By: Jennifer Marcial-Ocasio, Orlando Sentinel

Arleen Sevilla laments that some people see Hurricane Maria refugees as people who came to Florida to live only through food stamps and government assistance.

The Puerto Rican mother arrived in Florida with her husband, her mother-in-law and her two children and although they initially needed help to settle in the Sunshine State, she assures that both she and other Puerto Ricans with whom she has contact struggled daily to make a new life that depended only on their sacrifice.

Before moving to Florida she had a pastry shop on the island. Cooking was always her passion. That is why she believes that when she needed to look for food in food banks, she managed to “create recipes that reflected the flavors of our island, even if it was using products that we do not usually consume.”

According to many Latinos who have survived with help of the food banks, many of the donated brands are not always known among the Hispanic community. At other times, even if they have “the Goya bean can, they may not give you the condiments or seasonings. Then it’s time to get creative,“ she said.

One of the food banks she frequented was the Healing Hunger Food Pantry in the Jesus of Nazareth Episcopal Church. There she met other Puerto Ricans who were also looking not only for food, but for company, people who understood their situation.

She began as a volunteer and realized that “many Latinos, the immigrant community, the Puerto Ricans who arrived did not know what to do with the food they were given. They were thankful, because it was food, but they didn’t necessarily see it as tasty food,“ she said.

So little by little, thanks to organizations like Vamos4PR who worked hand-in-hand with the newly arrived Puerto Ricans and some federal funds that were granted to the church, several programs were established under the name “Purposeful Leadership.” A selected group has been able to earn a salary while learning new skills that will help them in their future lives, either on a personal or professional level.

Sevilla is part of this diverse group, and at the beginning of June they launched a new segment called “La cocina que sana / The Healing Kitchen.” The segment that is broadcast every Tuesday and Thursday on the Facebook pages of Healing Hunger Food Pantry, Jesus of Nazareth Episcopal Church and Purposeful Leadership.

As the names on these pages say, the goal is to be able to make them leaders with purpose while healing hunger and the soul, said Father José Rodríguez, who oversees the work.

“He does not want to take center stage, but thanks to him we achieve everything we are doing,” said Sevilla. “I have always been passionate about cooking, but because he and his team believed in me, I have been able to achieve this for everyone’s benefit.”

Eric Lebrón, left, and Arleen Sevilla, right, run La Cocina que Sana / The Healing Kitchen a Facebook Live show featuring easy-to-make recipes. (Jennifer A. Marcial Ocasio / El Sentinel)

Sevilla is accompanied by Eric Lebrón, a native of Manatí, Puerto Rico, but who moved to Central Florida in 2015. At 21, Lebrón, a student at the University of Central Florida said he is looking for ways to grow professionally while he helps the community. During the segment of La Cocina que Sana, Sevilla explains the ingredients that will be used to make the dish of the day. Lebrón makes a simultaneous translation of the ingredients and the procedure.
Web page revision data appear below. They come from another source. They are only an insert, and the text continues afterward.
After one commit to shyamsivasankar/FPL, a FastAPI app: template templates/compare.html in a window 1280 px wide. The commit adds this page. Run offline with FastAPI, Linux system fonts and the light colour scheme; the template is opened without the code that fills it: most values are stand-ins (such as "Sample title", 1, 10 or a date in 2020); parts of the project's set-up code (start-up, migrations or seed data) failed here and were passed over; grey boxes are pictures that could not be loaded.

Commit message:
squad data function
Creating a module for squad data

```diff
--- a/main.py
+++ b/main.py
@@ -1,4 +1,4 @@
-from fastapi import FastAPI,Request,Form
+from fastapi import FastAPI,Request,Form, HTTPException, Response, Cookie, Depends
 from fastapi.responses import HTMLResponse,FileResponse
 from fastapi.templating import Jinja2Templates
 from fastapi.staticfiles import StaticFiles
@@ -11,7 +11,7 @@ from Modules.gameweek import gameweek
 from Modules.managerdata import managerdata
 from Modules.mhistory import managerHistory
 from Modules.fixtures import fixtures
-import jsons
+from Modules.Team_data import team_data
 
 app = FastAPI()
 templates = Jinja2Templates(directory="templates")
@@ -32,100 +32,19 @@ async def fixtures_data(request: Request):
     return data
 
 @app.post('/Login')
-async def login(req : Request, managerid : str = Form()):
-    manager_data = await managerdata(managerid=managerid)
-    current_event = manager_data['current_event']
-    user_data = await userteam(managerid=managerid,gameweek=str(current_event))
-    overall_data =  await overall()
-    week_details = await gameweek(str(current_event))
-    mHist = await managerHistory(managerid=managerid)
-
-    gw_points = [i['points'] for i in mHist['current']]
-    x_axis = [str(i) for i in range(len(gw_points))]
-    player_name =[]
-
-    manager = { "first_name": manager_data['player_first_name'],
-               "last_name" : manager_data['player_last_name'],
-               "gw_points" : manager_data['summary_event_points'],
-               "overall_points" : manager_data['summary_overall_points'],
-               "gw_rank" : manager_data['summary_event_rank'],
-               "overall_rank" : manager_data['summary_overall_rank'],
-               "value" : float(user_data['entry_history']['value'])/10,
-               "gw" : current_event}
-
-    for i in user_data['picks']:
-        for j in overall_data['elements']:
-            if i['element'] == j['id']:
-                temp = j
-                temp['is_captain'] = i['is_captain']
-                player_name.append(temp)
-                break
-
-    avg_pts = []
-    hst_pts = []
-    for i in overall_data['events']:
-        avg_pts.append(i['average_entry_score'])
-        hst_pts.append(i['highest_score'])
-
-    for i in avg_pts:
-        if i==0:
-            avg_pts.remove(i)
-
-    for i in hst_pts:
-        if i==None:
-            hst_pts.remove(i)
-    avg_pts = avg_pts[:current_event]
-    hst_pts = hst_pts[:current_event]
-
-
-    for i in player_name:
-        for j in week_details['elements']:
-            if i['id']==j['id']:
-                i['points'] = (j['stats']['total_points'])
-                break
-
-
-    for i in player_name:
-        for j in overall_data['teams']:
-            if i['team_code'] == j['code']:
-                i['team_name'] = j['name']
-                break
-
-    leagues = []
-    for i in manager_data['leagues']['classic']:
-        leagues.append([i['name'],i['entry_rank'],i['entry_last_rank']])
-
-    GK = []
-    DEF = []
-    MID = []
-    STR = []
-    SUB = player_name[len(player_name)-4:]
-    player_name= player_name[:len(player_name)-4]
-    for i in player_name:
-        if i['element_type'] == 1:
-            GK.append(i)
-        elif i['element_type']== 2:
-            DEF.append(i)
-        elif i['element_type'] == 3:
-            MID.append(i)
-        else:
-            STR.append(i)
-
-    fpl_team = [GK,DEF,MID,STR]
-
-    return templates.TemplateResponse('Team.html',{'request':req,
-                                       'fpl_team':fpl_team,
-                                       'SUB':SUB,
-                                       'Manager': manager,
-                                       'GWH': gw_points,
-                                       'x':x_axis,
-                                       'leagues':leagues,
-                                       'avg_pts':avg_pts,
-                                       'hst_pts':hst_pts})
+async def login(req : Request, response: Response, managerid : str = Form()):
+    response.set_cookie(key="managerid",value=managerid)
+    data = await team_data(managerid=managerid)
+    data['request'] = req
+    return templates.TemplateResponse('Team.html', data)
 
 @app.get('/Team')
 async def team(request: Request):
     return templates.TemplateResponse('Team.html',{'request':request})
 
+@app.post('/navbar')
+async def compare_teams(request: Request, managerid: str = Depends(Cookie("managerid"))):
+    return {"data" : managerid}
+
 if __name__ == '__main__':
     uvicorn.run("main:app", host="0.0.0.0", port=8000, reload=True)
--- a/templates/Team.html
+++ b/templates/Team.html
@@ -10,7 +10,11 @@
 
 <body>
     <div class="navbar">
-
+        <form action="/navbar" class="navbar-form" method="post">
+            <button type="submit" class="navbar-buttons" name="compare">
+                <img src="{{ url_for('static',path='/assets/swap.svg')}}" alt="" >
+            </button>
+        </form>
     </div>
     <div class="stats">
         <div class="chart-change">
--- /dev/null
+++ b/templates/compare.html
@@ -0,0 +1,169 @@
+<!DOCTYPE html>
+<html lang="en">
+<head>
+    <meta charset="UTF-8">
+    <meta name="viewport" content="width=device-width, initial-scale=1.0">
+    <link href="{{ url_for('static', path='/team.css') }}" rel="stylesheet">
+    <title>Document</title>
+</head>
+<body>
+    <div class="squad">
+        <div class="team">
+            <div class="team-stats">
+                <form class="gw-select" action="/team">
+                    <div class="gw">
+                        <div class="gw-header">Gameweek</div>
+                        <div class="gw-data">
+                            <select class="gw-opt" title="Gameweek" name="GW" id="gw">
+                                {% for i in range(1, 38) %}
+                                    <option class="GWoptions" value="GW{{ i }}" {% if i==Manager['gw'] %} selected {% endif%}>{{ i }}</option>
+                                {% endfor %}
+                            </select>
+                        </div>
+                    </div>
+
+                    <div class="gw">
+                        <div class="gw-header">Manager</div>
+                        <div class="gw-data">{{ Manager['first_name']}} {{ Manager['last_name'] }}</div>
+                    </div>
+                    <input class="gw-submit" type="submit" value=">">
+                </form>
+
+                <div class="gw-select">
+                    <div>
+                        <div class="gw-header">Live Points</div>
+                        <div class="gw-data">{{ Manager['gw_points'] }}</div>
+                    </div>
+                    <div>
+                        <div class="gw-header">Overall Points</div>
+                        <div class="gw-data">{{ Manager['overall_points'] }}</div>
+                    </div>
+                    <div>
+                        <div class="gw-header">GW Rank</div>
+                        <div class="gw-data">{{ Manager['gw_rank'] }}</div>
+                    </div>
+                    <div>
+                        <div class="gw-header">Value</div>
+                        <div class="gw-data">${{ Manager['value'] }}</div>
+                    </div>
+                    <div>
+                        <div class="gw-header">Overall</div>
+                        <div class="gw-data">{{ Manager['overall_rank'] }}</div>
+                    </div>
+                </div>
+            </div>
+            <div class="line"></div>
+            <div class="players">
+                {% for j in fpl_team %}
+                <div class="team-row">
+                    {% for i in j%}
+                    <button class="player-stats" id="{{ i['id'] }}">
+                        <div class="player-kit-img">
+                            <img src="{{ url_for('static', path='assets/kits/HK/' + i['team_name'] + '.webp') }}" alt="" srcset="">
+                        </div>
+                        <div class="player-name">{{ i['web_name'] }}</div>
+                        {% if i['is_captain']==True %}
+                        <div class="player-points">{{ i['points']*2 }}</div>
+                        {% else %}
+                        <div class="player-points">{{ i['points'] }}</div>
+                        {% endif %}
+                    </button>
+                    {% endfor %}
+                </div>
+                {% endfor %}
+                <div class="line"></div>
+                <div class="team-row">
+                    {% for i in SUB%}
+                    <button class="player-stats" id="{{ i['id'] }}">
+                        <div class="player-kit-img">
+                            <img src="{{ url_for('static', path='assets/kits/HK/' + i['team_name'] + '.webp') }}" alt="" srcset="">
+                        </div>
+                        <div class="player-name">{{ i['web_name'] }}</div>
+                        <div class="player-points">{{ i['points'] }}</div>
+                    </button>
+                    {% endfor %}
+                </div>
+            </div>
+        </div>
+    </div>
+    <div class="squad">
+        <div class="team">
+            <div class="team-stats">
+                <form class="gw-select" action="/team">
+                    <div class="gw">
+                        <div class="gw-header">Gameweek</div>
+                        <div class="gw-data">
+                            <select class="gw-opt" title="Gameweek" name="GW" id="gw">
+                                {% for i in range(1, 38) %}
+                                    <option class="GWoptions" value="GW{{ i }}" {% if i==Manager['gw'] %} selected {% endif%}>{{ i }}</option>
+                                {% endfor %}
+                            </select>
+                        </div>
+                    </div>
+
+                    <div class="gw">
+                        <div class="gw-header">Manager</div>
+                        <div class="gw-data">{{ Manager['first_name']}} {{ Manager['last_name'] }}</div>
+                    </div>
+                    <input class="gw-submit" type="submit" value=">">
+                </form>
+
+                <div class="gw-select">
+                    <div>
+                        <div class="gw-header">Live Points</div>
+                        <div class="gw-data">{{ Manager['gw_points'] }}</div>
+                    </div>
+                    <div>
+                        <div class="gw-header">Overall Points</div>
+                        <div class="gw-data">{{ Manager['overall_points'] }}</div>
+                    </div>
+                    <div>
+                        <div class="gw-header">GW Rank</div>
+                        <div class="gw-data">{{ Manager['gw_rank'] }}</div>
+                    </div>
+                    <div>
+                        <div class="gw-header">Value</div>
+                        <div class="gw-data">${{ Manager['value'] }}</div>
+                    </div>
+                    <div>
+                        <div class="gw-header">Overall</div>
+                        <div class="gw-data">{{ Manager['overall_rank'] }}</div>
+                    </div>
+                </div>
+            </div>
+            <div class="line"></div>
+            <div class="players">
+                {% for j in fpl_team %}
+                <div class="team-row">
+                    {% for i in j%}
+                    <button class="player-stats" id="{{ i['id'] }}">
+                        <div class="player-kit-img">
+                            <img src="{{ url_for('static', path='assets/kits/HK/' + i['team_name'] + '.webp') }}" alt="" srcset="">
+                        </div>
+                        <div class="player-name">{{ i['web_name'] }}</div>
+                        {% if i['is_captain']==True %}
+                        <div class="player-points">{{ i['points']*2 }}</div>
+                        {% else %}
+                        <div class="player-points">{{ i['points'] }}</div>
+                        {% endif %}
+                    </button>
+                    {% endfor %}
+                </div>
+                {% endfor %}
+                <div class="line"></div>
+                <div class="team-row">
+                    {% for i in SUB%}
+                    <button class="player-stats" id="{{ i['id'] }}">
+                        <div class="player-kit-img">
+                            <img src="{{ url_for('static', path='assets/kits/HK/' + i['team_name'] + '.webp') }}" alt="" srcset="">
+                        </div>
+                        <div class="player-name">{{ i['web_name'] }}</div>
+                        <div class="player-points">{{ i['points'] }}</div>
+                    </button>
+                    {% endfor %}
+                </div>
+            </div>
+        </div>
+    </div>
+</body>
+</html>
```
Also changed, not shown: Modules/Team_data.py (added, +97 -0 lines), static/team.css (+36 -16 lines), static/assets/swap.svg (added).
“When we started, I wasn’t even on camera. I did the translation because we wanted people who speak English to be able to see it too,” he said. Little by little they have been defining the culinary segment that has a small, but dynamic working group.

Among these are Sevilla’s daughter, Jaryan Figueroa, who does her mother’s makeup for the recordings; Christopher Rivera who does the editing; and Pedro Laboy, who is the technician in charge of making sure the Facebook Live goes live on the different platforms and that the cameras are properly aligned for production. At 20, Laboy, also a María refugee, says that he has found his passion in production and has been able to perfect it in this work.

Since the program is part of a grant from the Episcopal Church, they also share biblical scriptures and briefly discuss them.

“I never imagined I was going to do that. Before they wrote me more or less what I was going to say, but now I read the word myself and discuss it based on my experiences and what we have learned in church,“ Sevilla said. Lebrón reads the English version of the scriptures.

This way Sevilla, who lost her business in Puerto Rico as a result of the natural disaster, can continue her mission and share her gifts in the kitchen.

“I’m happy to be able to put on my chef uniform again,” she said. “Before I was known as Cake Reina because I was dedicated to making desserts and cakes. Now I am the queen of my destiny and I know that God never abandons us and we also help others.”

By erick